Arriving at a critical time for the agency, Rea joins the USPTO just as Congress prepares to move forward with vital patent reform legislation that would enable the USPTO to better serve America’s innovators in bringing their products to market faster and, in so doing, help spur economic growth and job creation.

Build It Here: American Manufacturing

During the course of our economic recovery since the end of the Great Recession in 2009, domestic manufacturing has been a star. In the past, manufacturing output and job growth have typically lagged behind the economy’s overall recovery in the United States. But this time, manufacturing has led the way.

Manufacturing activity expanded in January at its fastest pace in seven years, recording its 18th month of growth, according to the Institute for Supply Management’s January manufacturing index. As Commerce Department Chief Economist Mark Doms noted recently in his new blog, manufacturing jobs are associated with relatively high wages, hence the commonly used phrase “good jobs” in reference to those created in the industry.

In the video below, U.S. companies from a wide range of industries from health care to plastics talk about why they manufacture their goods in America. The United States offers a highly educated workforce, strong intellectual property protections, and a business climate that supports and encourages innovation. For ET Water, Labcon, Supracor and others, manufacturing in America just makes smart business sense.

See video

Secretary Locke Kicks Off New Markets, New Jobs Export Tour in Minneapolis

Locke on podium at tour event
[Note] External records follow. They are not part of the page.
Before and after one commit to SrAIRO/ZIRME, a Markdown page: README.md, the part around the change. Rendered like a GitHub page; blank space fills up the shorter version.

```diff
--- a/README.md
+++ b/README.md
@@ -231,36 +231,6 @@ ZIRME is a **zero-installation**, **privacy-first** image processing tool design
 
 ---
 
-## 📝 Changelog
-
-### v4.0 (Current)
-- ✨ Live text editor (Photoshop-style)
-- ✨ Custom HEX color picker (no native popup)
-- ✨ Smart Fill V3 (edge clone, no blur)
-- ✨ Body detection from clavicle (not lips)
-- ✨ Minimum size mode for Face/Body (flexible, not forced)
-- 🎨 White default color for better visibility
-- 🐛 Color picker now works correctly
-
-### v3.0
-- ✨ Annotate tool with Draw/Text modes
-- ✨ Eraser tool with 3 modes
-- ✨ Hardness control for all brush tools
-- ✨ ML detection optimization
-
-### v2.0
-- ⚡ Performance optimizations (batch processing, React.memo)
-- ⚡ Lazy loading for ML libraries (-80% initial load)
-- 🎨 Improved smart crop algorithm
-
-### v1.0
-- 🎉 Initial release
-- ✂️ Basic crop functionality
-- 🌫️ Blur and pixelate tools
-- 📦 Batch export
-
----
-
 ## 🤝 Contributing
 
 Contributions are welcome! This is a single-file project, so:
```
U.S. Commerce Secretary Gary Locke traveled to Minneapolis, MN, today to launch the inaugural New Markets, New Jobs National Export Initiative Small Business conference.  Joined by U.S. Trade Representative Ron Kirk, Small Business Administration Administrator Karen Mills, Export-Import Bank Chairman Fred Hochberg, Deputy Secretary of Agriculture Kathleen Merrigan, Minnesota Governor Mark Dayton, and Minneapolis Mayor R.T. Rybak, Locke discussed the importance of exports to America’s economic recovery and job creation, and the resources that the government is providing to connect small- and medium-sized businesses with foreign buyers in order to help them sell more overseas and hire more at home.

Announced on the one-year anniversary of President Obama’s National Export Initiative, New Markets, New Jobs is a year-long, interagency, multi-city outreach campaign designed to proactively bring government services to businesses across the country that are interested in exporting.  After Minneapolis, the tour will make stops in Los Angeles, Louisiana, and Wilmington, DE.  Remarks

NTIA Launches National Broadband Map

Image of interactive broadband map

Today Commerce's National Telecommunications and Information Administration (NTIA) launched the first-ever public, searchable nationwide map of broadband access.  

The National Broadband Map is an unprecedented project created by NTIA, in collaboration with the FCC, and in partnership with each state, territory and the District of Columbia. The map was created at the direction of Congress, which recognized that economic opportunities are driven by access to 21st century infrastructure.

With funding from NTIA’s State Broadband Data & Development Program, state partners have gathered and worked to validate broadband data from thousands of providers across the country. Together, a dataset and website were developd that includes more than 25 million searchable records displaying where broadband Internet service is available, the technology used to provide the service, the maximum advertised speeds of the service, and the names of the broadband providers. Whether you are a consumer seeking more information on the broadband options available to you, a researcher or policymaker working to spur greater broadband deployment, a local official aiming to attract investment in your community, or an application developer with innovative ideas, the National Broadband Map can help.  And if you don’t find the answer you’re looking for on the map itself, you can download the entire dataset.  NTIA press release  |  Broadband map